● WHAT YOU SHOULD DO
Could you filter the data below down to the lines that hold the word "this"?
──────────────────────────────
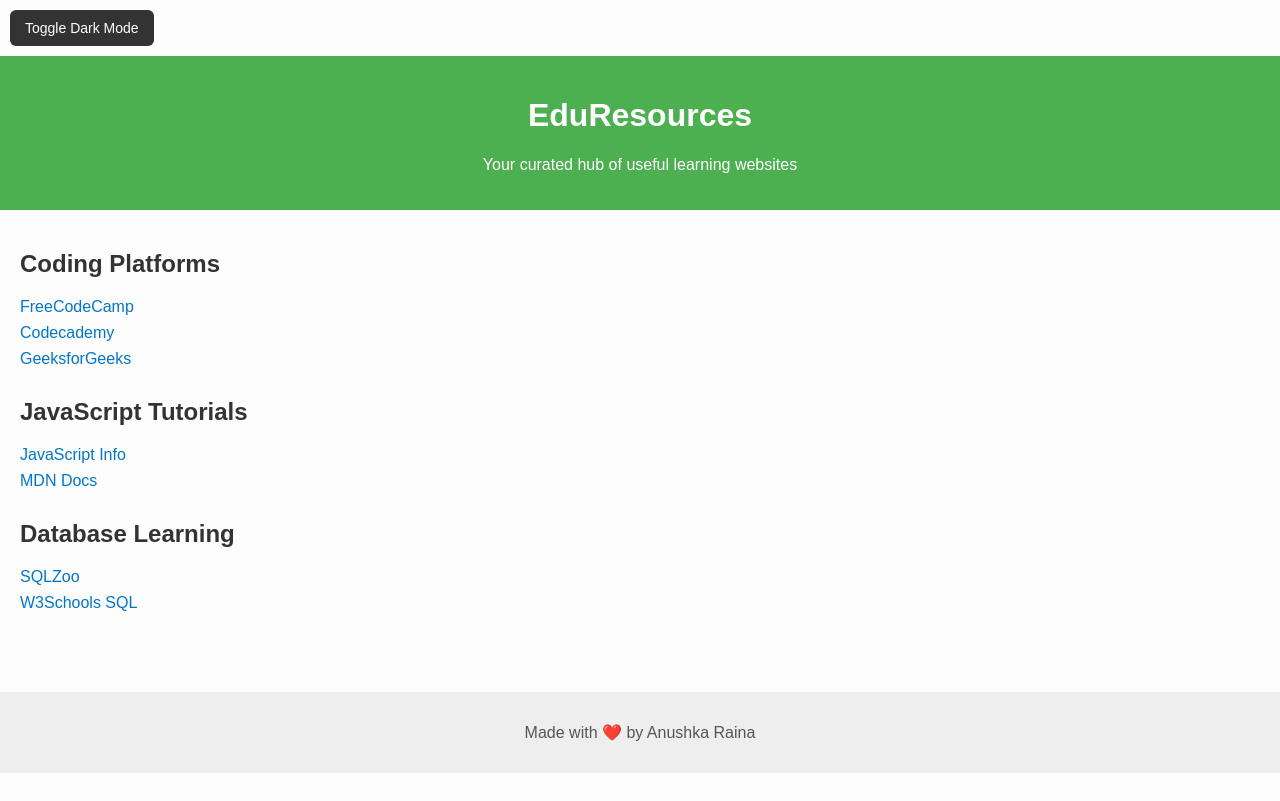
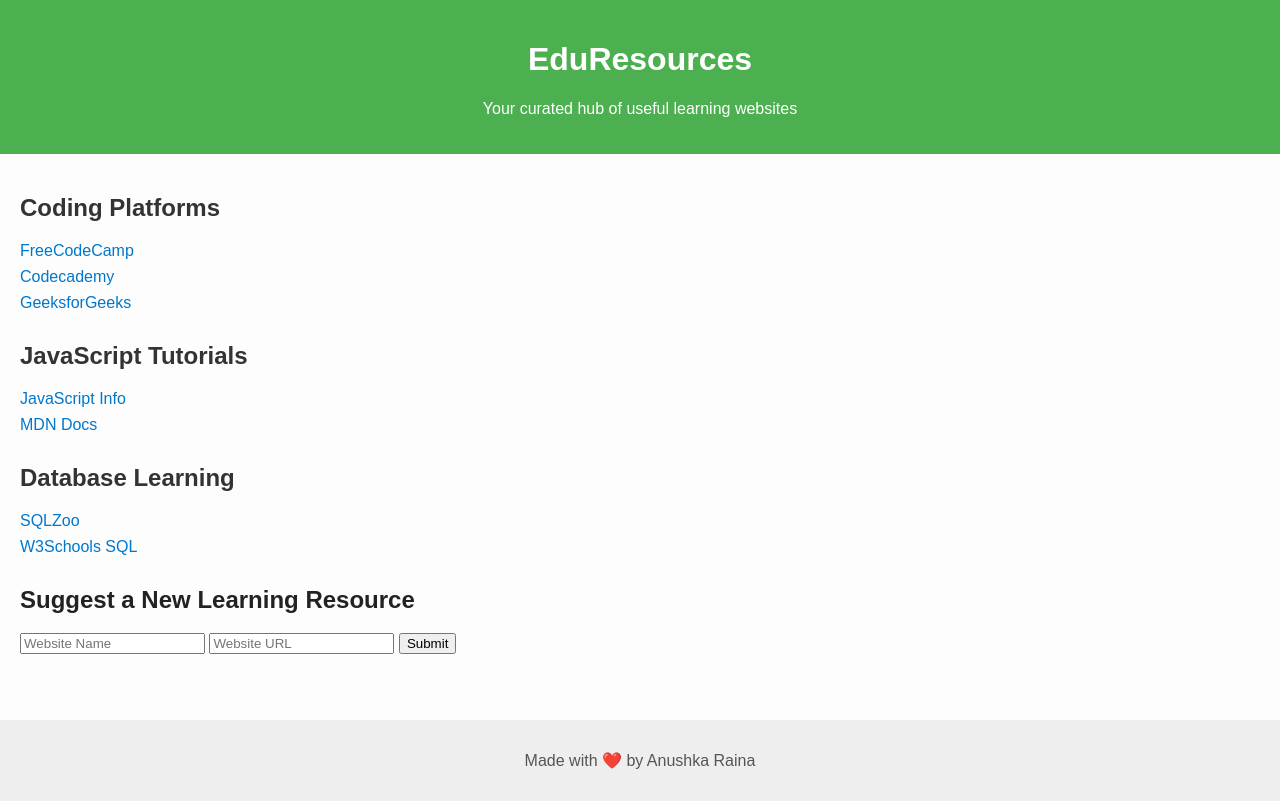
Before and after one commit to anushkaraina/PROJECT-edu-resources-, a plain HTML site: page index.html in a window 1280 px wide. Drawn offline with Linux system fonts and the light colour scheme.

Commit message:
Update index.html

```diff
--- a/index.html
+++ b/index.html
@@ -7,8 +7,6 @@
   <link rel="stylesheet" href="style.css" />
 </head>
 <body>
-  <button id="darkModeBtn">Toggle Dark Mode</button>
-
   <header>
     <h1>EduResources</h1>
     <p>Your curated hub of useful learning websites</p>
@@ -39,6 +37,17 @@
         <li><a href="https://www.w3schools.com/sql/" target="_blank">W3Schools SQL</a></li>
       </ul>
     </section>
+
+    <!-- Suggestion Form Section -->
+    <section class="suggest-form">
+      <h2>Suggest a New Learning Resource</h2>
+      <form id="suggestForm">
+        <input type="text" id="siteName" placeholder="Website Name" required />
+        <input type="url" id="siteURL" placeholder="Website URL" required />
+        <button type="submit">Submit</button>
+      </form>
+      <p id="responseMsg"></p>
+    </section>
   </main>
 
   <footer>
```
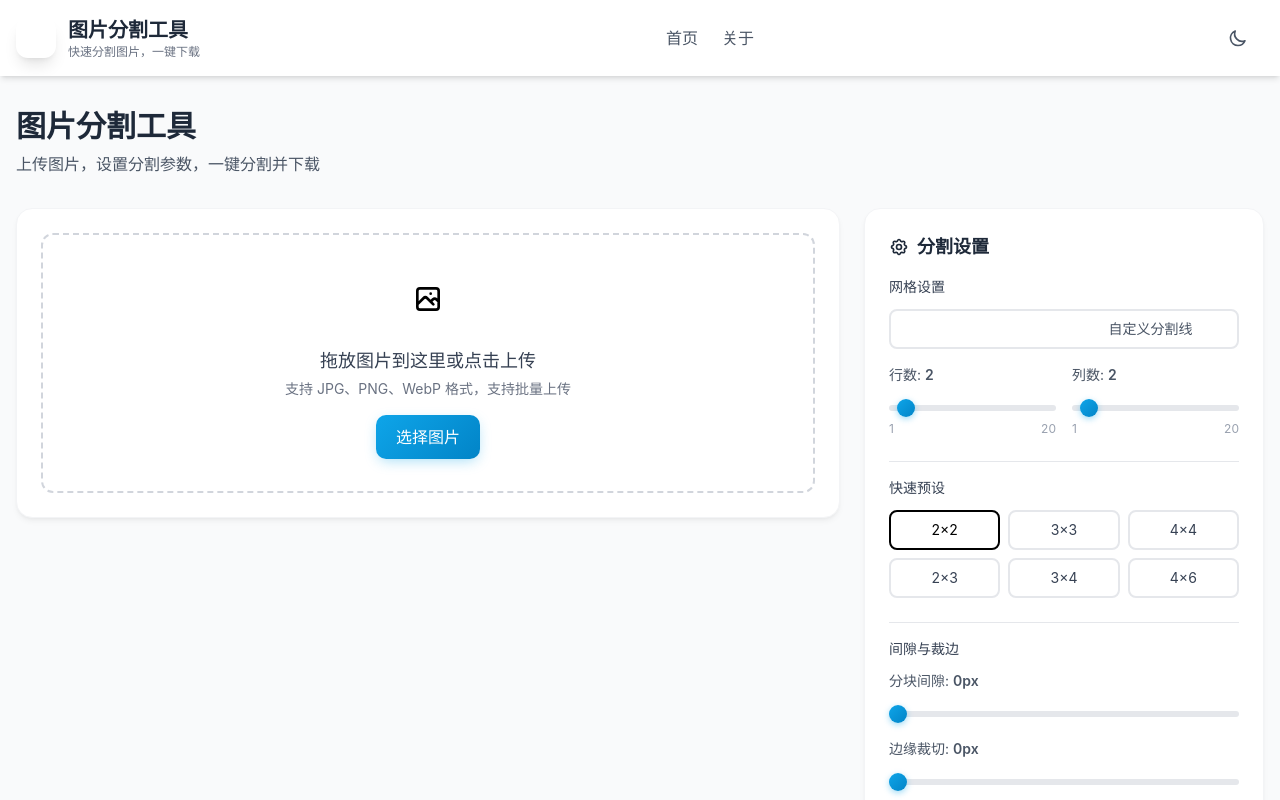
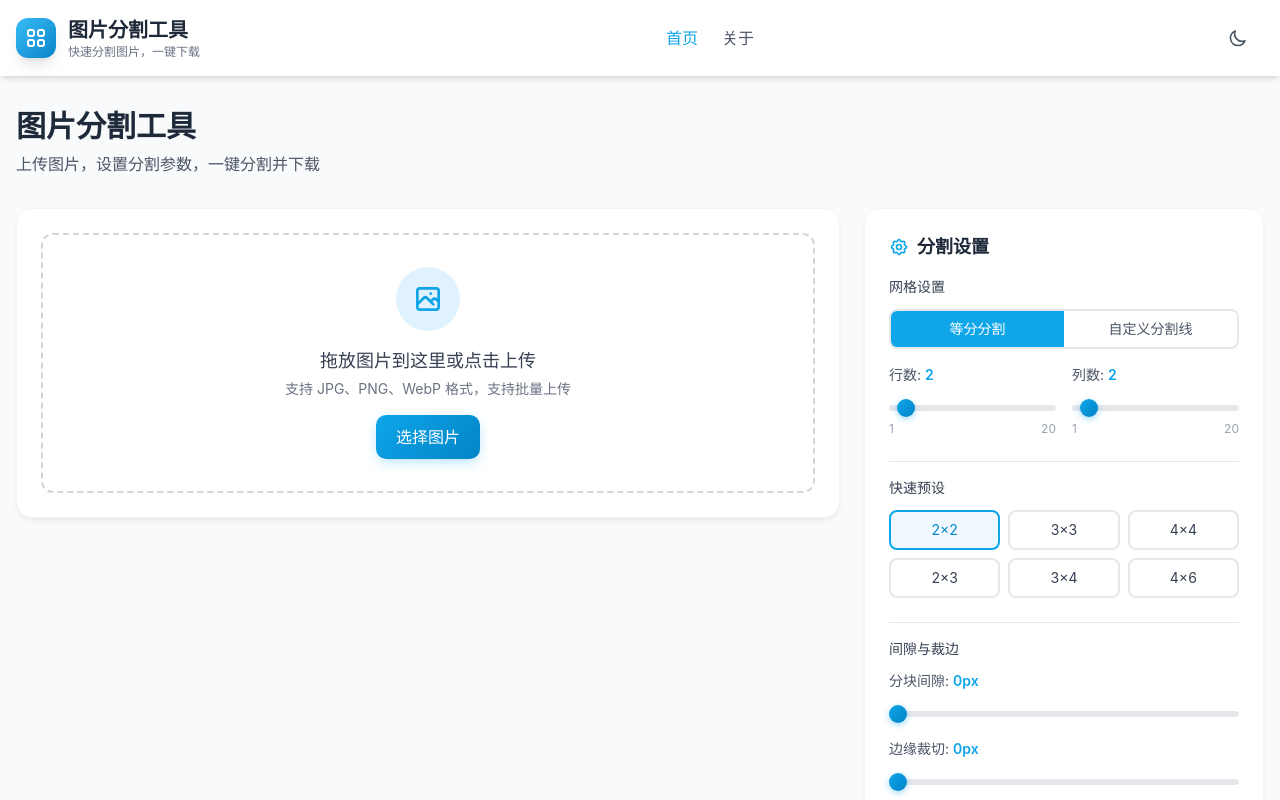
Before and after one commit to xJasonShane/IMG-cropping, a Vue app: page / in a window 1280 px wide. Shown: the top 800 px of the page. Built offline with nearby package versions, Linux system fonts and the light colour scheme.

Commit message:
refactor(tailwind): 迁移主题色配置到@theme声明
删除旧的tailwind.config.js主题色配置，改用Tailwind v4的@theme直接在css中定义primary色板，适配v4版本配置方式变更

```diff
--- a/src/style.css
+++ b/src/style.css
@@ -3,6 +3,20 @@
 /* 深色模式改为 class 策略：跟随 html.dark（Tailwind v4 中 darkMode: 'class' 配置无效），
    支持 Header 的手动切换，默认沿用系统偏好 */
 @custom-variant dark (&:where(.dark, .dark *));
+
+/* Tailwind v4 主题：primary 色板（v4 不读取 tailwind.config.js，必须在此定义） */
+@theme {
+  --color-primary-50: #f0f9ff;
+  --color-primary-100: #e0f2fe;
+  --color-primary-200: #bae6fd;
+  --color-primary-300: #7dd3fc;
+  --color-primary-400: #38bdf8;
+  --color-primary-500: #0ea5e9;
+  --color-primary-600: #0284c7;
+  --color-primary-700: #0369a1;
+  --color-primary-800: #075985;
+  --color-primary-900: #0c4a6e;
+}
 
 :root {
   --color-primary: #0ea5e9;
--- a/tailwind.config.js
+++ /dev/null
@@ -1,29 +0,0 @@
-export default {
-  content: [
-    "./index.html",
-    "./src/**/*.{vue,js,ts,jsx,tsx}",
-  ],
-  darkMode: 'class',
-  theme: {
-    extend: {
-      colors: {
-        primary: {
-          50: '#f0f9ff',
-          100: '#e0f2fe',
-          200: '#bae6fd',
-          300: '#7dd3fc',
-          400: '#38bdf8',
-          500: '#0ea5e9',
-          600: '#0284c7',
-          700: '#0369a1',
-          800: '#075985',
-          900: '#0c4a6e',
-        },
-      },
-      fontFamily: {
-        sans: ['Inter', 'system-ui', 'sans-serif'],
-      },
-    },
-  },
-  plugins: [],
-}
```
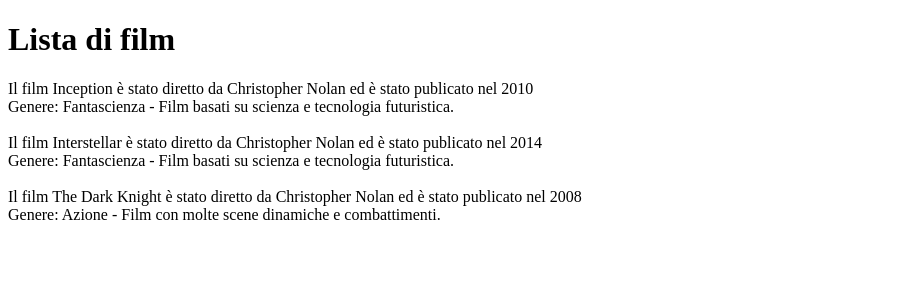
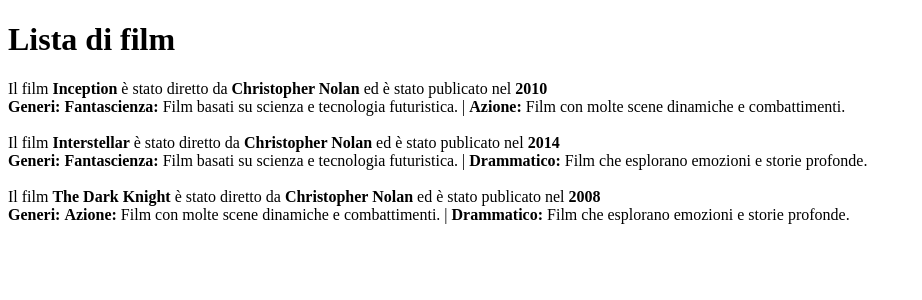
Before and after one commit to angeloalmanza/ex-php8-oop-movie, a PHP site: page / in a window 1280 px wide. Shown: the top 300 px of the page, without its empty margins (0-922 px from the left). Run offline with PHP 8.4, Linux system fonts and the light colour scheme.

Commit message:
feat: più generi per ogni film

```diff
--- a/index.php
+++ b/index.php
@@ -16,23 +16,29 @@ class Movie {
     public $title;
     public $director;
     public $year;
-    public $genre;
+    public $genres = [];
 
     //costruttore
-    public function __construct($_title, $_director, $_year, Genre $_genre) {
+    public function __construct($_title, $_director, $_year, array $_genres) {
         $this->title = $_title;
         $this->director = $_director;
         $this->year = $_year;
-        $this-> genre = $_genre;
+        $this-> genres = $_genres;
     }
 
     //metodo
     public function getMovieDescription() {
-        return "Il film {$this->title} è stato diretto da {$this->director} ed è stato publicato nel {$this->year}";
+        return "Il film <strong>{$this->title}</strong> è stato diretto da <strong>{$this->director}</strong> ed è stato publicato nel <strong>{$this->year}</strong>";
     }
 
     public function getGenreDetails() {
-        return "Genere: {$this->genre->name} - {$this->genre->description}";
+        $genreDetails = [];
+
+        foreach ($this->genres as $genre) {
+            $genreDetails[] = "<strong>{$genre->name}:</strong> {$genre->description}";
+        }
+
+        return "<strong>Generi:</strong> " . implode(" | ", $genreDetails);
     }
 }
 ?>
@@ -50,11 +56,12 @@ class Movie {
     <?php
     $scifi = new Genre("Fantascienza", "Film basati su scienza e tecnologia futuristica.");
     $action = new Genre("Azione", "Film con molte scene dinamiche e combattimenti.");
+    $drama = new Genre("Drammatico", "Film che esplorano emozioni e storie profonde.");
 
     $movies = [
-        new Movie("Inception", "Christopher Nolan", 2010, $scifi),
-        new Movie("Interstellar", "Christopher Nolan", 2014, $scifi),
-        new Movie("The Dark Knight", "Christopher Nolan", 2008, $action)
+        new Movie("Inception", "Christopher Nolan", 2010, [$scifi, $action]),
+        new Movie("Interstellar", "Christopher Nolan", 2014, [$scifi, $drama]),
+        new Movie("The Dark Knight", "Christopher Nolan", 2008, [$action, $drama])
     ];
 
     foreach ($movies as $movie) {
```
──────────────────────────────
● REPLY TO THE EXERCISE
         $this->title = $_title;
         $this->director = $_director;
         $this->year = $_year;
-        $this-> genre = $_genre;
+        $this-> genres = $_genres;
-        return "Il film {$this->title} è stato diretto da {$this->director} ed è stato publicato nel {$this->year}";
+        return "Il film <strong>{$this->title}</strong> è stato diretto da <strong>{$this->director}</strong> ed è stato publicato nel <strong>{$this->year}</strong>";
-        return "Genere: {$this->genre->name} - {$this->genre->description}";
+        foreach ($this->genres as $genre) {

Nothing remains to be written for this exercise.